New South Wales, Australia – Brett Conellan, a professional surfer and manager at a surf store, was attacked by a shark while he was surfing at Bombo beach in New South Wales today. The animal destroyed Conellan’s leg. His tight was severely damaged and his quad muscle was bitten out exposing the bone.
The scenario was grim. Brett was 75 miles away from the beach, but he wasn’t alone, his friend and one of his saviors, Joel Trist, was surfing with him. Trist told local press that he was about 50 miles away from Colleman when he heard “a horrible scream.” He wasn’t sure what the problem was, but in that situation, there was only one possibility. He rushed to aid his friend and as he got closer, he could see the animal violently shaking the water. Fortunately, the shark left before he arrived and this is where the heroic story begins.
“I said ‘Quick, jump on my board’ and I grabbed him and got him on my board,” Joel Trist told the local press.
After reaching Brett, which was badly injured, he moved him on his own surfing board and started paddling the 75 miles to the coast. It seemed impossible, but the elements acted in their favor and a huge wave took them to the cost.
The first part was over, but with that kind of injury, things were everything but good for the 22-year-old surfer. Luckily among the crowd at the beach, there was a nurse. She quickly assessed the situation and use the rope from the surfboard to improvise a tourniquet keeping the man from bleeding to death; the paramedics were efficient, there was no traffic and he was treated right after arriving the hospital.
Doctors were astonished when they saw him. If things had gone a little worse, he wouldn’t have made it.
Australia has a bad record with sharks
This kind of attack is known as a hit and run. Sharks do not prey on humans, but they don’t have the best sight in the animal kingdom. Most shark attacks happen because they mistake people for seals or sea lions. Humans are too bony for them, but sea mammals have lots of fats with less bone structure which makes them a very good meal.
Hit and run assaults are not that rare. In these cases, the animal attacks the leg from the hip to the knee holding the person and then releasing them. Most of these attacks are attributed to big predators, such as great white, tiger and bull sharks according to Factmonster.
In 2014, there were 572 confirmed attacks in Australia, and from that population, 153 people died from the assaults. This is half the attacks reported in the United States, but the attacks are much more deadly. That same year, the United States reported 1,104 shark assaults and 35 casualties.
A public image issue

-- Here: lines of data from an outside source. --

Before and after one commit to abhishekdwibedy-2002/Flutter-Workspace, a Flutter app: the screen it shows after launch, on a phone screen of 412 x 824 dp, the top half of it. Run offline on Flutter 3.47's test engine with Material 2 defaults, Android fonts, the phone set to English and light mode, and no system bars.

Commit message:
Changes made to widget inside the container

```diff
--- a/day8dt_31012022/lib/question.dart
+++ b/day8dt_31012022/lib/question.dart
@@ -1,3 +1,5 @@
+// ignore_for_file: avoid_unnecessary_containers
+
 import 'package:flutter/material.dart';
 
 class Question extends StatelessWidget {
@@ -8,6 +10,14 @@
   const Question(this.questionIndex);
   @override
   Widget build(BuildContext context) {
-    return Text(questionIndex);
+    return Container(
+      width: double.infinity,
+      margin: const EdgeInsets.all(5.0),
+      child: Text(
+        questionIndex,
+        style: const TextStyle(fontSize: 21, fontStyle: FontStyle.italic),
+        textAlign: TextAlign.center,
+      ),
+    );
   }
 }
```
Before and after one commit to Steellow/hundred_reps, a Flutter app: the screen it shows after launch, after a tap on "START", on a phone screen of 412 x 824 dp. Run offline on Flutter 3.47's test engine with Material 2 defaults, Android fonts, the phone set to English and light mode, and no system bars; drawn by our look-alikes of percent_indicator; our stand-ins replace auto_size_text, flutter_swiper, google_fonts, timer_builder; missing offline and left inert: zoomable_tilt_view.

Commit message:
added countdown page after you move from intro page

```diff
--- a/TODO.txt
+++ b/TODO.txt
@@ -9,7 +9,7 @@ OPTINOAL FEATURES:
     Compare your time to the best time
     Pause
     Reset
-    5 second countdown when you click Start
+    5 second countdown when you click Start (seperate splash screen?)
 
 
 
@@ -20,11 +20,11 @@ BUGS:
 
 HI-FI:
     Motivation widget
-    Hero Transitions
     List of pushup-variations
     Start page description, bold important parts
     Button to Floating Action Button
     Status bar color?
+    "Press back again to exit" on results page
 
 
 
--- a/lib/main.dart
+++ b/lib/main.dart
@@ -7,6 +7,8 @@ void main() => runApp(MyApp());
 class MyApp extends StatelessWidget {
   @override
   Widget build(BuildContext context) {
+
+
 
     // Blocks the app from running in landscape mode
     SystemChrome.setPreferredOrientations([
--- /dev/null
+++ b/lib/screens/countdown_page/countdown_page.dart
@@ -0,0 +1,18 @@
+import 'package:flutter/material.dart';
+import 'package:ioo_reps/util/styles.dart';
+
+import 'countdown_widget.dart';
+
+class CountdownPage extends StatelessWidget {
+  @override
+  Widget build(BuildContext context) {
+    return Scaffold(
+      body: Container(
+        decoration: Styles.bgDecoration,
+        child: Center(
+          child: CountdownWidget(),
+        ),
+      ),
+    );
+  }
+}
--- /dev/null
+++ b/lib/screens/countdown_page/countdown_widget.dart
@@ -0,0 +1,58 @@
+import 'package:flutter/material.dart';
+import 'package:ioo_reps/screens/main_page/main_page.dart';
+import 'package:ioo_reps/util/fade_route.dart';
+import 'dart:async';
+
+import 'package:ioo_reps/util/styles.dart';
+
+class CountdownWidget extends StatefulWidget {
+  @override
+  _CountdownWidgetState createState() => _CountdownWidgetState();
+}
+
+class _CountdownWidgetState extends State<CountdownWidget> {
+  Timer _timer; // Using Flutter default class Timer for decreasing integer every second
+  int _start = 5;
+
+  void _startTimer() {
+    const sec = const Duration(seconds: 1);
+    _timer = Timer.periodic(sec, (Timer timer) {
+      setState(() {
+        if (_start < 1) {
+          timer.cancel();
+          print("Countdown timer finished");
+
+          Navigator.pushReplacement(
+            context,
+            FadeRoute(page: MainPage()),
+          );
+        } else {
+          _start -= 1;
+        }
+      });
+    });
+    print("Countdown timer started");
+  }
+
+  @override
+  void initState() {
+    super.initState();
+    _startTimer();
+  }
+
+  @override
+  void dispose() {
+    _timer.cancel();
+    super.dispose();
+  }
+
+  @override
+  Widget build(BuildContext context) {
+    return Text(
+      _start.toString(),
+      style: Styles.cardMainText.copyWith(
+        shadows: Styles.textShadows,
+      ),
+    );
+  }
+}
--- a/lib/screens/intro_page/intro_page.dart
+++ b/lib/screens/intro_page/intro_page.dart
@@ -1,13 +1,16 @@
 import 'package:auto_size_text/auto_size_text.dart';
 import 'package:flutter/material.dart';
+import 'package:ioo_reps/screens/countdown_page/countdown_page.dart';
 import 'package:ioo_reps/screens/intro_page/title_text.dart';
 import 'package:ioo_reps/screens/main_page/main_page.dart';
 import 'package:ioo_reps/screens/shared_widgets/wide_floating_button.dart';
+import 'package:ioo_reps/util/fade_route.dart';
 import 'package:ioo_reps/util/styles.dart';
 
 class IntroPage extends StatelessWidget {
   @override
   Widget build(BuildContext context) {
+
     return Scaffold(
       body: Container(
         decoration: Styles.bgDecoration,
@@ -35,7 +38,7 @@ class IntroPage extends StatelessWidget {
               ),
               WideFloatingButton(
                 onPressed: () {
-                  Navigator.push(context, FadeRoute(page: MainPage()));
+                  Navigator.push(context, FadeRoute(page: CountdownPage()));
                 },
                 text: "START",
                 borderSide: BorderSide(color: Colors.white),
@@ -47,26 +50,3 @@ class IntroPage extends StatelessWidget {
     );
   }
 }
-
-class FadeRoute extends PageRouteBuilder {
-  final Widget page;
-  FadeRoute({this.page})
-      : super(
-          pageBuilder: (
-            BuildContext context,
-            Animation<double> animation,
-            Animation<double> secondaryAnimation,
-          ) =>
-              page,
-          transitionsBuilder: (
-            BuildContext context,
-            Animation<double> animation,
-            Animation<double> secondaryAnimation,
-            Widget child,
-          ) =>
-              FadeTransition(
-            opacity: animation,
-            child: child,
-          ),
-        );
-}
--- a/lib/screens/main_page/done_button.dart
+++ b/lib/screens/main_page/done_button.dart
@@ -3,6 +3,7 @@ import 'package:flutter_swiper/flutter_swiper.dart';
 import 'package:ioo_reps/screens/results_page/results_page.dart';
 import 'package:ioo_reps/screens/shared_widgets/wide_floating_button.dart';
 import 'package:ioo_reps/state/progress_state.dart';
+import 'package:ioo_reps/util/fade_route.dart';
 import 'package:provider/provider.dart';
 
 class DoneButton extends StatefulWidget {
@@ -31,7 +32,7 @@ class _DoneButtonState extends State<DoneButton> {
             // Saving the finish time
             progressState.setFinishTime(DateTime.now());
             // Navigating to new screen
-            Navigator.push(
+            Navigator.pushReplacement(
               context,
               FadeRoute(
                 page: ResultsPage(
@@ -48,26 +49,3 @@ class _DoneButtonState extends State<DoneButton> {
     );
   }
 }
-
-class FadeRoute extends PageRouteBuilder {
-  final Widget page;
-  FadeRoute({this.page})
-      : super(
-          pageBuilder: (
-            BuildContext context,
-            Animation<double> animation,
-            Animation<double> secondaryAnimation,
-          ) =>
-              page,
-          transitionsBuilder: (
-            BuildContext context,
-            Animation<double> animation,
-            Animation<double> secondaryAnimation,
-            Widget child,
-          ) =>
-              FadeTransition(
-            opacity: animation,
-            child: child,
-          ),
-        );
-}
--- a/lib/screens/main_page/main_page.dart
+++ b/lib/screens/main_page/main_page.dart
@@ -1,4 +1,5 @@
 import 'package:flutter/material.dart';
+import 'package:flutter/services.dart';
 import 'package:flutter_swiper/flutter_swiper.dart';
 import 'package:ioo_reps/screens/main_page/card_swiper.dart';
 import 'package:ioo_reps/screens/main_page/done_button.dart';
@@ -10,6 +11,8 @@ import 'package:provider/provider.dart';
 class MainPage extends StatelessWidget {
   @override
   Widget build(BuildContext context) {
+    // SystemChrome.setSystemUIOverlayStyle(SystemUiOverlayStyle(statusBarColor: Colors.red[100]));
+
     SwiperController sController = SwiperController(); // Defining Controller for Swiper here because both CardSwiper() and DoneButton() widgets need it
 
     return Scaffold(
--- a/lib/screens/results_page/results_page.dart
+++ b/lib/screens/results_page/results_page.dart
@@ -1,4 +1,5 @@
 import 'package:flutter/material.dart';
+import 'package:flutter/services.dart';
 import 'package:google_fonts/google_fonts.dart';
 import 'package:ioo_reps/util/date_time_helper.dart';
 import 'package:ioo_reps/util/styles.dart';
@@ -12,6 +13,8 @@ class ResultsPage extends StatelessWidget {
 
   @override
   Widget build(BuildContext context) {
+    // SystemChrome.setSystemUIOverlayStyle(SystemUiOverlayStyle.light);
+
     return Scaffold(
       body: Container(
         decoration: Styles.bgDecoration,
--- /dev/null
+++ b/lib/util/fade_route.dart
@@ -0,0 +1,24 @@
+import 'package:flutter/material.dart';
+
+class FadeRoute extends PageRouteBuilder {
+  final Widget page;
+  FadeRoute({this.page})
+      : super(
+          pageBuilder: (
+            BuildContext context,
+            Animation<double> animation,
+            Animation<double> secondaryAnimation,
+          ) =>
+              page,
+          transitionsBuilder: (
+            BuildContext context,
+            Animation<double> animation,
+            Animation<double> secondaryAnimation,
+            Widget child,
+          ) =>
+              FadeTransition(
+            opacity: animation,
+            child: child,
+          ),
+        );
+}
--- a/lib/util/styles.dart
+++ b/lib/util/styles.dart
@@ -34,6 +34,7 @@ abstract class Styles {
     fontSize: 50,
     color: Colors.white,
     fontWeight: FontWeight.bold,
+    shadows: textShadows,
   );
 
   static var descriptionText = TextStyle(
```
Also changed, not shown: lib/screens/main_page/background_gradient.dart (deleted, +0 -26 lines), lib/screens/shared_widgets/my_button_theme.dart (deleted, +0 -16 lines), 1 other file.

There is a township called Kiama. The name comes from a native name, “Kiarama” which means “place where the sea makes noise.” The town’s profit heavily relies on tourism. The biggest attractions are the beaches around it. Several surfing contests are carried out there luring a lot of media, athletes, fans and tourists. Specialists suspect that not all shark attacks are reported out of fear of scaring people away.
Do you have to avoid Australian beaches?
Not really. Shark attacks are still very rare. The problem is the number of uninformed people that wonder in their domain. Even though we are not their favorite prey, there is a list of precautions to have in mind if you don’t want your vacations to be ruined by a shark.
The animals are most active at night, so those movie-like night swims are out of the equation. Also, fishes are on the menu, which means you have to avoid fish banks, areas preferred by fishermen, sand bars and drop-offs. If you see birds and tortoises surrounding an area, there is fish and where is fish there are sharks. They are known for smelling blood, so you don’t go swimming with a scratch. Lastly, bright colors have been reported to attract unwelcome company in the water.
Brett Colleman’s case is a reminder. He is in the hospital in an induced coma until his condition gets a little more stable. He will have to thank a lot of people when he wakes up.